Why begin with slavery?  Because these laws are personal.  They are not some esoteric philosophy of right action, and they’re not some distant authority telling us what to do. They are an experience that the Israelites, and we people in recovery, know personally.  We know how to be slaves, even intergenerational slaves, to some false god.  What we don’t know is how to be free.

These laws are here to teach us how to act as free people.  And this very first law teaches us not to turn around and return to Egypt – not to re-enslave ourselves or to enslave someone else because “this is just how the world works.”  This first law says something about slavery never imagined in Egypt.  It says: a slave is a human being.  And that “this is just how the world works” is nothing but an excuse for bad behavior.

How often we use some version of that phrase to excuse our behaviors!  “This is just how it is!”  Or “This is just how I am!”  “I’ve always been like this!”  “I didn’t have a choice!”

The Torah teaches us that unending, intergenerational slavery is how things were, but you, Israelites, you, people in recovery, you can do things differently.  You have a choice.  You can take what you’ve learned from your own slavery to make better not only your own life, but also the culture of community – and even the world.

Ultimately, it is up to you.  When the Torah says that these laws are placed “before them,” it means that the law – this better way of living – is placed before each of us, and then we decide what to do.  We decide whether we want to live in old and destructive and dehumanizing patterns of enslaved behavior, or whether we want to follow these laws that value our own and everyone’s freedom.

This choice to do better – or not – is our freedom.  This is our power.  And these laws are showing us how to use that power skillfully.  Audre Lorde taught in her speech at the 1983 March on Washington:

Your power is relative, but it is real.  And if you do not learn to use it, it will be used, against you, and me, and our children.  Change did not begin with you, and it will not end with you, but what you do with your life is an absolutely vital piece of that chain.

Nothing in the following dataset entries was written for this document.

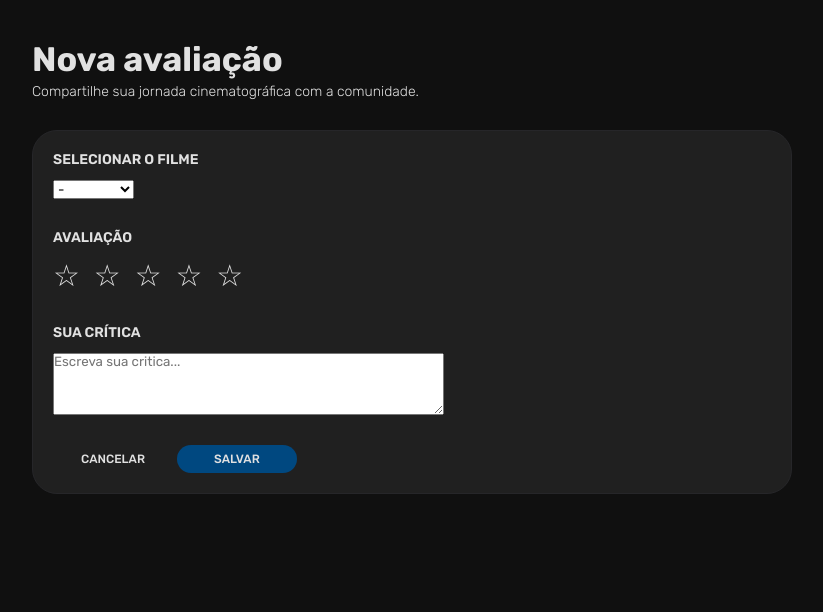
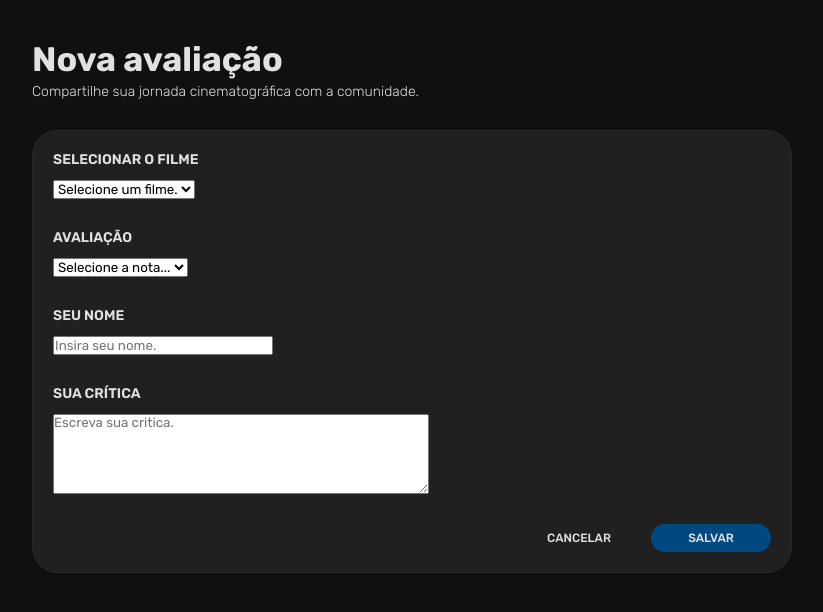
Before and after one commit to gg-ka/projetinho, a Flask app: page /avaliacao in a window 1280 px wide. Shown: the part 82-694 px from the top of the page, without its empty margins (228-1051 px from the left). Run offline with Flask 3, Linux system fonts and the light colour scheme.

Commit message:
add: os campos agora atualizam o json; botões funcionais e com css com feedback e mouse over e click

```diff
--- a/app.py
+++ b/app.py
@@ -128,15 +128,17 @@ def avaliacao():
         #pega as informações do usuario
         filme_id = int(request.form["filme_id"])
         nota = float(request.form["nota"])
-        comentario= request.form["comentario"]
+        nome_avaliador = request.form["nome_avaliador"]
+        comentario = request.form["comentario"]
 
         #cria a nova avaliação com as insfor do usuario
         nova_avaliacao = {
             "id": len(dados["avaliacoes"]) + 1,
             "filme_id": filme_id,
             "nota": nota,
+            "nome_avaliador": nome_avaliador,
             "comentario": comentario
-}
+        }
 
         #Insere a nova avaliação na lista dados["avaliacoes"]
         dados["avaliacoes"].append(nova_avaliacao)
--- a/dados.json
+++ b/dados.json
@@ -1,27 +1,32 @@
 {
-
     "filmes": [
         {
             "id": 1,
-            "titulo": "XXX",
+            "titulo": "XXX-1",
             "capa_url": "url de capa aqui",
             "descricao": "blablabla"
         },
-
         {
             "id": 2,
-            "titulo": "XXX",
+            "titulo": "XXX-2",
             "capa_url": "url de capa aqui",
             "descricao": "blablabla"
         }
     ],
-
     "avaliacoes": [
         {
             "id": 1,
             "filme_id": 1,
             "nota": 5.0,
+            "nome_avaliador": "Robson123",
             "comentario": "jcsnefkewnf"
+        },
+        {
+            "id": 2,
+            "filme_id": 1,
+            "nota": 1.0,
+            "nome_avaliador": "eumesma",
+            "comentario": "uma bosta"
         }
     ]
 }
--- a/static/style.css
+++ b/static/style.css
@@ -93,6 +93,25 @@ nav{
     margin-right: 10px;
 }
 
+.texto_nome{
+    min-width: 220px;
+}
+
+.text_critica{
+    max-width: 700px;        /* Limits horizontal size */
+    min-height: 80px;
+    max-height: 150px;       /* Limits vertical size */
+    overflow: hidden;        /* Hides text that spills out */
+    box-sizing: border-box;
+}
+
+.botoes_ava {
+    display: flex;             /* deixa flexível */
+    justify-content: flex-end; /* Empurra todo o conteúdo para a direita */
+    align-items: center;       /* Alinha os botões VERTICALMENTE ao centro */
+    gap: 12px;                  /* Cria um espaçamento uniforme entre os botões */
+}
+
 .botoes_ava button{
     font-size: 12px;
     font-weight: 500;
@@ -101,6 +120,23 @@ nav{
     border-radius: 25px;
     width: 120px;
     padding: 7px 0 7px 0;
+    cursor: pointer; /* Transforma o ponteiro do mouse em mãozinha */
+    transition: background-color 0.2s ease, opacity 0.2s ease; /* Deixa a transição da cor suave */
+}
+
+/* Efeito ao passar o mouse no botão SALVAR */
+.botao_salva:hover {
+    background-color: #0066b2; /* Um azul um pouco mais claro que o original (#004880) */
+}
+
+/* Efeito ao passar o mouse no botão CANCELAR */
+.botao_cancelar:hover {
+    background-color: rgba(255, 255, 255, 0.1); /* Um fundo meio transparente */
+    color: #ffffff; /* Deixa o texto mais claro */
+}
+
+.botoes_ava a {
+    text-decoration: none;
 }
 
 .botao_salva{
--- a/templates/avaliacao.html
+++ b/templates/avaliacao.html
@@ -7,22 +7,25 @@
         <section class="titulo_ava">
 
             <h1>Nova avaliação</h1>
-
             <p>Compartilhe sua jornada cinematográfica com a comunidade.</p>
 
         </section>
 
-        <section class="avaliacao_campos">
+        <!-- Engloba os campos -->
+        <form action="{{ url_for('avaliacao') }}" method="POST" class="avaliacao_campos">
 
             <section class="filme_ava">
 
                 <h3 class="categoria">SELECIONAR O FILME</h3>
 
-                <select name="filmes" id="filmes_ava">
-                    <option value="duna">-</option>
-                    <option value="duna">Duna</option>
-                    <option value="starwars">Star Wars</option>
-                    <option value="mulna">Mulna</option>
+                <!-- 1) o "name" tem que ter o mesmo nome que no json (filme_id)-->
+                <!-- 2) o python já está enviando as informações dos filmes ao carregar a pagina -->
+                <select name="filme_id" id="filmes_ava" required>
+                    <option value="" disabled selected>Selecione um filme.</option>
+                    {% for filme in filmes %}
+                        <!-- Exibe o título do filme cadastrado no menu suspenso para o usuário. -->
+                        <option value="{{ filme.id }}">{{ filme.titulo }}</option>
+                    {% endfor %}
                 </select>
 
             </section>
@@ -31,29 +34,42 @@
 
                 <h3 class="categoria">AVALIAÇÃO</h3>
 
-                <button class="star">&#9734</button>
-                <button class="star">&#9734</button>
-                <button class="star">&#9734</button>
-                <button class="star">&#9734</button>
-                <button class="star">&#9734</button>
+                <select name="nota" id="nota_ava" required>
+                    <option value="" disabled selected>Selecione a nota...</option>
+                    <option value="0">0 </option>
+                    <option value="1">1 ★</option>
+                    <option value="2">2 ★★</option>
+                    <option value="3">3 ★★★</option>
+                    <option value="4">4 ★★★★</option>
+                    <option value="5">5 ★★★★★</option>
+                </select>
+
+            </section>
+
+            <section class="nome_avaliador">
+
+                <h3 class="categoria">SEU NOME</h3>
+                <input type="text" name="nome_avaliador" class="texto_nome" placeholder="Insira seu nome." required>
 
             </section>
 
             <section class="critica_ava">
 
                 <h3 class="categoria">SUA CRÍTICA</h3>
-                <textarea class="text_critica" rows="4" cols="45" placeholder="Escreva sua critica..."></textarea>
+                <textarea name="comentario" class="text_critica" rows="4" cols="45" placeholder="Escreva sua critica." required></textarea>
 
             </section>
 
             <div class="botoes_ava">
 
-                <button class="botao_cancelar">CANCELAR</button>
-                <button class="botao_salva">SALVAR</button>
+                <a href="{{ url_for('dashboard') }}">
+                    <button type="button" class="botao_cancelar">CANCELAR</button>
+                </a>
+                <button type="submit" class="botao_salva">SALVAR</button>
 
             </div>
 
-        </section>
+        </form>
     </section>
 
 {% endblock %}
```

If you do not learn to use your power skillfully, not only will someone else use your power against you, but you will use your power against you.  If you do not learn to use your power – the power of choosing to do better – you will destroy yourself and allow others to destroy you.  And you will set up the next generation to do the same.

This is what it means to be free: to know your power and to use it well –

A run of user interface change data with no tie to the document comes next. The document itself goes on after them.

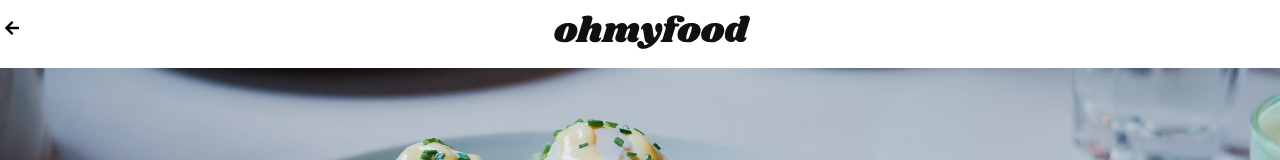
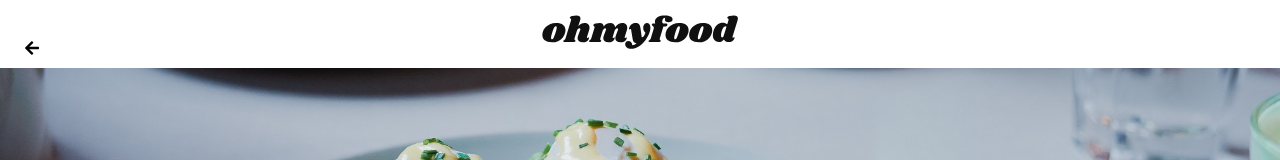
Before and after one commit to Elaudie/ElodieRie_3_09052021, a website: page Pages_resto/alafrancaise.html in a window 1280 px wide. Shown: the top 160 px of the page. Drawn offline with Linux system fonts and the light colour scheme.

Commit message:
Update main.css

```diff
--- a/sass/main.css
+++ b/sass/main.css
@@ -507,8 +507,8 @@ footer li i {
 }
 
 .arrow {
-  float: left;
-  padding: 5px;
+  position:absolute;
+  padding: 25px;
   color: black;
 }
 
```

for your own sake,

for the sake of the people around you,

and for the sake of the people in the generations after you.

My dear friends, I have learned so much about my power and responsibility while serving as a rabbi at Beit T’Shuvah.  Sometimes, I have used it unwisely, though over time, I have become more skillful.  This is my journey towards freedom, and it is very much bound up in yours.

It is customary to end the study of a tractate of Talmud with the Hadran prayer.  Today, I offer it to you.

As with the Talmud, so with one another:

We will return to you and you will return to us.

Our mind is on you, and your mind is on us.

We will not forget you, and you will not forget us –

not in this world

and not in the world to come.

My hope is that you will draw from what we’ve learned together to use your Divinely given power well.  Let us use our power and choose to walk together in the light of the Divine One! I will continue to do the same, both in this phase of life and in whatever comes next.

Shabbat shalom.

Rabbi Kerry